Additional Korovin works on offer included the oil-on-canvas Still Life of Flowers, 1922, which earned £636,000, or $1.3 million (estimate: £200,000/280,000); and the oil View of Monaco, 1922, which took £367,200, or $725,073 (estimate: £200,000/300,000).
The Sotheby’s sale also featured a sampling of more modern and contemporary works—an area, Vickery says, which showed signs of improvement over previous auctions. “Prices for contemporary Russian works were strong,” she adds, “and we saw the lowest unsold rate at auction in this sector, which augurs well for its future growth.”
Prices and estimates were modest compared to those garnered by the more historic Russian artworks in the sale.

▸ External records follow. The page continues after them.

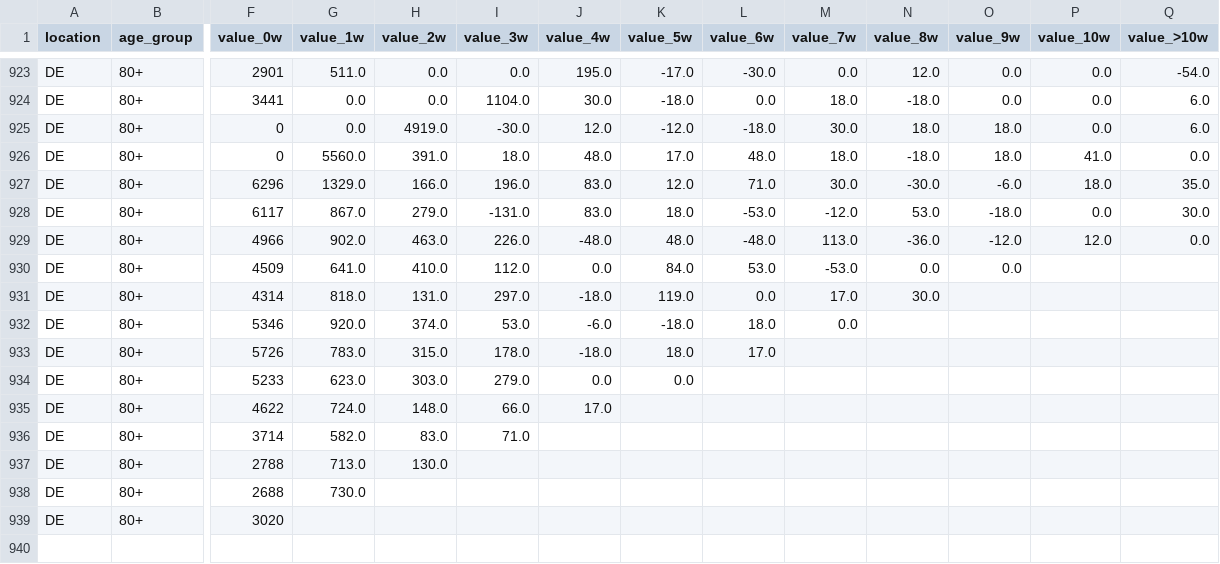
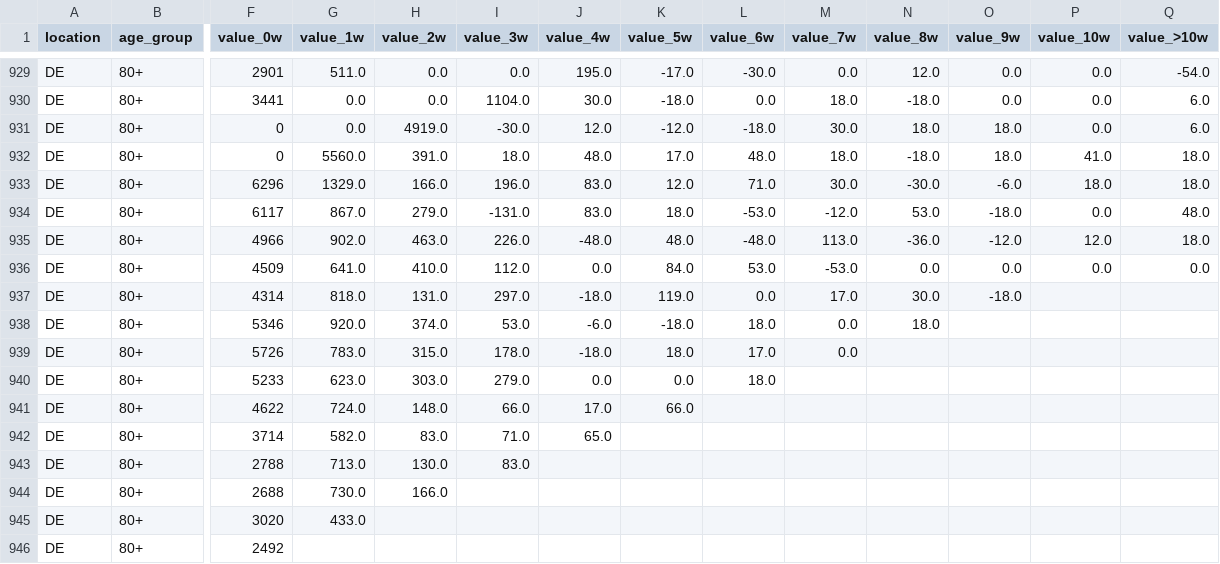
Before and after one commit to kit-health-statistics/RESPINOW-realtime, a CSV file: data/reporting_triangle-icosari-sari.csv, drawn as a sheet; only a part is shown, gaps mark what is left out; addresses are those after the commit; rows hold the shown columns only; the diff covers the shown part only; the diff names each change by its address in the sheet, - before the commit and + after, or states it on an @@ line.

Commit message:
Update data for 2026-04-09

```diff
--- a/data/reporting_triangle-icosari-sari.csv
+++ b/data/reporting_triangle-icosari-sari.csv
-Q932 (value_>10w): 0.0
+Q932 (value_>10w): 18.0
-Q933 (value_>10w): 35.0
+Q933 (value_>10w): 18.0
-Q934 (value_>10w): 30.0
+Q934 (value_>10w): 48.0
-Q935 (value_>10w): 0.0
+Q935 (value_>10w): 18.0
-P936 (value_10w): (empty)
+P936 (value_10w): 0.0
-Q936 (value_>10w): (empty)
+Q936 (value_>10w): 0.0
-O937 (value_9w): (empty)
+O937 (value_9w): -18.0
-N938 (value_8w): (empty)
+N938 (value_8w): 18.0
-M939 (value_7w): (empty)
+M939 (value_7w): 0.0
-L940 (value_6w): (empty)
+L940 (value_6w): 18.0
-K941 (value_5w): (empty)
+K941 (value_5w): 66.0
-J942 (value_4w): (empty)
+J942 (value_4w): 65.0
-I943 (value_3w): (empty)
+I943 (value_3w): 83.0
-H944 (value_2w): (empty)
+H944 (value_2w): 166.0
-G945 (value_1w): (empty)
+G945 (value_1w): 433.0
+row 946: DE | 80+ | 2492
```
Also changed, not shown: 6 added rows and 70 edited cells elsewhere in this file, data/latest_data-icosari-sari.csv, data/reporting_triangle-icosari-sari-preprocessed.csv, 1 other file.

Among the contemporary works that fared well: Tango V Panamaribo, from the series “Viola and Uncle Ben’s,” 1995, by Konstantin Zvezdochetov, won £14,400, or $28,400 (estimate: £8,000/12,000); and Summer, Studio Window, 1991, by Nikolai Ivanovich Kasatkin, squeaked by its low £10,000 estimate to realize £10,800 ($21,300).
The Christie’s sale marked the first time the house had held a Russian art sale in June, immediately ahead of the major Impressionist, modern and contemporary sales.
Half the highest-selling lots at Christie’s marked new auction records for the respective artists. “More Russian clients than ever before traveled to London to attend the viewing and sale, and a number of the top lots in today’s sale were bought by bidders in the room,” reports Alexis de Tiesenhausen, Christie’s international director of Russian art.
The buyer breakdown for the sale was: Russia, 70%; Europe, including the U.K., 20%; U.S., 5%; and all others, 5%.
Following the record for the Somov painting at Christie’s, the next-highest lot was Portrait of Vasilii Shukhaev in His Studio, 1928, by Aleksandr Evgen’evich Iakovlev, which sold for £2.8 million, or $5.6 million (estimate: £500,000/600,000). A new record was set for Ivan Konstantinovich Aivazovsky when his painting American Shipping Off the Rock of Gibraltar, 1873, captured £2.7 million, or $5.3 million (estimate: £400,000/600,000).
Other records included £1.5 million ($2.9 million) for Night on the Neva, St. Petersburg, 1881 (estimate: £300,000/400,000), by Lev Feliksovich Lagorio; and £916,000, or $1.8 million (estimate: £400,000/500,000), for the 1921 Portrait of Madame Pavlova, by Vasilii Ivanovich Shukhaev.
Strong Sales at MacDougall’s
Among the top lots at MacDougall’s was Birsk Landscape, by Liubov Popova, which sold for £514,130 ($1 million). An artist’s record was set for Marie Vassilieff when Man and Woman sold for £402,000 ($792,059). Among the contemporary works sold, Five Faces, by Oleg Tselkov, brought a record £223,200 ($441,923).
Catherine MacDougall, director of the auction house, notes “unprecedented” interest from buyers. “The Russian contemporary market is booming,” she points out, “and, we believe, will continue to rise as more and more new art collectors are joining in.”